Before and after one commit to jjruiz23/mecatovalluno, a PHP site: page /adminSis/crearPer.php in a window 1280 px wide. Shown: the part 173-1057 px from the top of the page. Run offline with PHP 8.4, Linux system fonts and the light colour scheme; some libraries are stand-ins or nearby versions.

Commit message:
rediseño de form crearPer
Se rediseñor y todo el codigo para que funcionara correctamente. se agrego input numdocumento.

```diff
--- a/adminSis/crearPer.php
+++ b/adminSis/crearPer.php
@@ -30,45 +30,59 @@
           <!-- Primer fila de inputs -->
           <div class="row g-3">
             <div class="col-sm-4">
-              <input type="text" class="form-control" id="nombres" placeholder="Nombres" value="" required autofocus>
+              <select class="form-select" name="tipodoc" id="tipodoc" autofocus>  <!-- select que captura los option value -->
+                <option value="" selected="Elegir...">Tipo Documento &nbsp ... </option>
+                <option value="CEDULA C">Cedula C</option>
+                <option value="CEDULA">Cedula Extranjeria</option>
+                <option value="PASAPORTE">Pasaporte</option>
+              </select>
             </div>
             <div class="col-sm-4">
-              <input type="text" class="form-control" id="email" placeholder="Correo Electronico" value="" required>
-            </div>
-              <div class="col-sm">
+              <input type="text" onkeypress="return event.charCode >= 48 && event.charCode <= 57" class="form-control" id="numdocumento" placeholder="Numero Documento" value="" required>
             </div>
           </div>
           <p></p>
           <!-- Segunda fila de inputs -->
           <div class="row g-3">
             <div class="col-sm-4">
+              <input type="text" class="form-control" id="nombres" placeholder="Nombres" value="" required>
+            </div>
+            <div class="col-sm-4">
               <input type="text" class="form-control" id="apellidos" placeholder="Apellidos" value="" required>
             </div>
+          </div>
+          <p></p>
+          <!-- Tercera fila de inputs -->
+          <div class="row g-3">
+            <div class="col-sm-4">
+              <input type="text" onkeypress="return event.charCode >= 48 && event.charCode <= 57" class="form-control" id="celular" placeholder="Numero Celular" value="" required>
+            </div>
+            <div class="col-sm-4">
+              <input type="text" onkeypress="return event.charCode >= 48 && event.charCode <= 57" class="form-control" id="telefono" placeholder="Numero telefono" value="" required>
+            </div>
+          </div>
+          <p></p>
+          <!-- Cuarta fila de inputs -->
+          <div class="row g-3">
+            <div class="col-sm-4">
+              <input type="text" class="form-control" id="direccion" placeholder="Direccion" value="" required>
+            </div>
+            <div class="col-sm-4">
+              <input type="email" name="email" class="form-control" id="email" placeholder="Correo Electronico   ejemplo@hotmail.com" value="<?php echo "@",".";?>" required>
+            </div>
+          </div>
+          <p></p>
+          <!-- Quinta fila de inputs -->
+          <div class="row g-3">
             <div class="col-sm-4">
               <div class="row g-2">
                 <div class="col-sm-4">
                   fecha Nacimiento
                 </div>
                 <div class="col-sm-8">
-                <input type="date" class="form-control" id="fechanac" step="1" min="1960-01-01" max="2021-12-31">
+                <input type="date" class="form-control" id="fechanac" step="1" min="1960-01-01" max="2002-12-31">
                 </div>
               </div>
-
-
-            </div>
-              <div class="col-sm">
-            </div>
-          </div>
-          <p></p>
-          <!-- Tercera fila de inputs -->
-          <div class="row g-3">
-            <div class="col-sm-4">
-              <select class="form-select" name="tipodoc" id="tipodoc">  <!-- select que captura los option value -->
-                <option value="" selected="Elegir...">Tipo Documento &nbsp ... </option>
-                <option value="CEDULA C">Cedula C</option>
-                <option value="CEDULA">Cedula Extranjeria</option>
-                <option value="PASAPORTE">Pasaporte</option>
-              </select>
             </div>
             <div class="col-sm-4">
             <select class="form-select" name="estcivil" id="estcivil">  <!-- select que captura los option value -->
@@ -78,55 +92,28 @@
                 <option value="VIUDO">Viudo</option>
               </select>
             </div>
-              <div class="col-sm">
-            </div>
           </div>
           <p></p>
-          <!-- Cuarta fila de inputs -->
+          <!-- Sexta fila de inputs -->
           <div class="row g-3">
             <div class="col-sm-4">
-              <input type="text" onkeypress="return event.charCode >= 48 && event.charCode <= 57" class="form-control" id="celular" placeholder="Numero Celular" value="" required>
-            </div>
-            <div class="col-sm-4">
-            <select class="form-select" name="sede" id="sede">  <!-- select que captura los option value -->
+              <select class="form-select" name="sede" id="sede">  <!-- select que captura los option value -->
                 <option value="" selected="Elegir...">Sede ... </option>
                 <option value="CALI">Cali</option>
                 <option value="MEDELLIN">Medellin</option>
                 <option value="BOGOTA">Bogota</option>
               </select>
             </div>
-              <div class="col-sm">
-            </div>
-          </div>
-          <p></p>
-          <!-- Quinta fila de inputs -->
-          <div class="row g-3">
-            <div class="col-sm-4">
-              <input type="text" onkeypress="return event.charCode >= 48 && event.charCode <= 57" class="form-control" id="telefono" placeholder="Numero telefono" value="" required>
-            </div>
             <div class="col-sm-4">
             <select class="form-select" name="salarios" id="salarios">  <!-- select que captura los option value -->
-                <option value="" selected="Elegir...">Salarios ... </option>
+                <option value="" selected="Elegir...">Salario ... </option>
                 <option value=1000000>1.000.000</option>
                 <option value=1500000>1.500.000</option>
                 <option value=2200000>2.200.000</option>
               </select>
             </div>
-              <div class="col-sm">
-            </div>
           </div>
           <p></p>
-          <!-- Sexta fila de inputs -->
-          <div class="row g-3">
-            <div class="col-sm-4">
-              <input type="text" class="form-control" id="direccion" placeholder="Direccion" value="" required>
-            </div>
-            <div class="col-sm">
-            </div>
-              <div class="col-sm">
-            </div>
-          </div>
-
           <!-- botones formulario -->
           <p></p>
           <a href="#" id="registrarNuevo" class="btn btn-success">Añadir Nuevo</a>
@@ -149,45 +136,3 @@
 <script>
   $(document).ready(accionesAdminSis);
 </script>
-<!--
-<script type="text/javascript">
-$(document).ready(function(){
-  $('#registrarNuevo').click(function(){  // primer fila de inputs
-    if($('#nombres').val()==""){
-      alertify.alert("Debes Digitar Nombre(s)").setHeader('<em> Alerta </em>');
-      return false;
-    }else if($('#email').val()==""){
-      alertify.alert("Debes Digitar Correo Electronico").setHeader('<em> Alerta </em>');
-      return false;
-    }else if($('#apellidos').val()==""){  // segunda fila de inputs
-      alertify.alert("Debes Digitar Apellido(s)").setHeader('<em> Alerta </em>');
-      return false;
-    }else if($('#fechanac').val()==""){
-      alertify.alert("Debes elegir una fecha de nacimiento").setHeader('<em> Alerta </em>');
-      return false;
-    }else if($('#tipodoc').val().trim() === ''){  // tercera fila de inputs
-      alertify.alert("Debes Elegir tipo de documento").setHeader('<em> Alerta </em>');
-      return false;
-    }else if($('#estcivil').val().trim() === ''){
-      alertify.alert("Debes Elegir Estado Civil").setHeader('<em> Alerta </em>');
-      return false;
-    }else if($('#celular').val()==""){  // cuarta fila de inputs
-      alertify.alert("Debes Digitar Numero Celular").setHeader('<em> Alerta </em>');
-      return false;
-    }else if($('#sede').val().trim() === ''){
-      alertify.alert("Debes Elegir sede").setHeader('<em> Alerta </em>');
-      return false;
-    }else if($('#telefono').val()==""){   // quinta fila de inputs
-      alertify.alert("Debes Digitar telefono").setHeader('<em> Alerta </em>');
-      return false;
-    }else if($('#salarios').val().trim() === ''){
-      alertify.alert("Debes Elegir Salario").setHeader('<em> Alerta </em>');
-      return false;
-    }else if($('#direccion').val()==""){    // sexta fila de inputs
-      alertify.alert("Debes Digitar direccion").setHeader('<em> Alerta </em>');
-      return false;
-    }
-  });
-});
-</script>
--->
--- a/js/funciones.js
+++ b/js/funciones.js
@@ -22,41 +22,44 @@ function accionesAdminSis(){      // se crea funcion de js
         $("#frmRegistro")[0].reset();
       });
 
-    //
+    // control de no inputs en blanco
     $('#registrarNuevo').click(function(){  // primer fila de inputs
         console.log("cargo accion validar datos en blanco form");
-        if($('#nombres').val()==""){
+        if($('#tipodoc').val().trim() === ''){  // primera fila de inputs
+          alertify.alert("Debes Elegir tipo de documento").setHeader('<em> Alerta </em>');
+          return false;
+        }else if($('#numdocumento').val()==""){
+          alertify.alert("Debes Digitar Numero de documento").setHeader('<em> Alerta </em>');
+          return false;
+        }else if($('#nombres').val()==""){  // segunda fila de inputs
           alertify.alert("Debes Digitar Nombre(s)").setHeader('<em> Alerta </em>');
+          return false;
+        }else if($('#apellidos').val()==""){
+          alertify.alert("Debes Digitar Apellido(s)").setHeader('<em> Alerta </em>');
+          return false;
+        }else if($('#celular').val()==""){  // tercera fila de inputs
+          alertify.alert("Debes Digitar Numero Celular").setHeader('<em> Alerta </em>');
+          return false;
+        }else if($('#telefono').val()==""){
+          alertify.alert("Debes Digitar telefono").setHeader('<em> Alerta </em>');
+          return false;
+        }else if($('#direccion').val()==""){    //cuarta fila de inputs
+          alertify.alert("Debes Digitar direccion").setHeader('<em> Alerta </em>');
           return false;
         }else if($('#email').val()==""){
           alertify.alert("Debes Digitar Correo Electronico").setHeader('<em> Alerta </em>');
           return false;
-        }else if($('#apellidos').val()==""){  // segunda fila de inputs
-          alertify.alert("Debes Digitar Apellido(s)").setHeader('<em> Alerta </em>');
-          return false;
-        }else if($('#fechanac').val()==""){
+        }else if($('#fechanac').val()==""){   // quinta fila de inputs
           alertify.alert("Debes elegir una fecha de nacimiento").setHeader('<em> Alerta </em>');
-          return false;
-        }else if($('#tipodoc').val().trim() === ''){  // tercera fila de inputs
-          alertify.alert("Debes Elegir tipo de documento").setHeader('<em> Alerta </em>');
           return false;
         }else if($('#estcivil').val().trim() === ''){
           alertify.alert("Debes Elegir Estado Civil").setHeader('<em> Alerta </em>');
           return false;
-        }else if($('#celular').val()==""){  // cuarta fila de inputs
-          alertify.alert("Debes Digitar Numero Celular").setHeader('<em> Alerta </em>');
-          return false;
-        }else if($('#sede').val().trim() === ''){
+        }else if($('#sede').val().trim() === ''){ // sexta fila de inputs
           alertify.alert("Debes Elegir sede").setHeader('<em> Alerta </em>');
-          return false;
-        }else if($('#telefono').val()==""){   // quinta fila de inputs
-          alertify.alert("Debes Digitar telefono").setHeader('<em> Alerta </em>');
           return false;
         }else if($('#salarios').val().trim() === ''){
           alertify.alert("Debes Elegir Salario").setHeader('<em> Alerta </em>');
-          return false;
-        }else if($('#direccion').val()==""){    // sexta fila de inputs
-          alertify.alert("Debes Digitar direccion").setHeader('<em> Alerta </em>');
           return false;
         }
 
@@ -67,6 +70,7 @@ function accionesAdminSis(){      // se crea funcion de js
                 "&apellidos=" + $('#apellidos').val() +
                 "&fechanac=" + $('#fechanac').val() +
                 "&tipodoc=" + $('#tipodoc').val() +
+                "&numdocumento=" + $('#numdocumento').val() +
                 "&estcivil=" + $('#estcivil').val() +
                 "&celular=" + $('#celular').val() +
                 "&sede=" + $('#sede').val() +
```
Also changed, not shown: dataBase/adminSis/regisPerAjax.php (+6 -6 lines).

____

Task to carry out >> Counting every line of the records above that has the word "name", state the total and give nothing besides it.

Solution below >> 7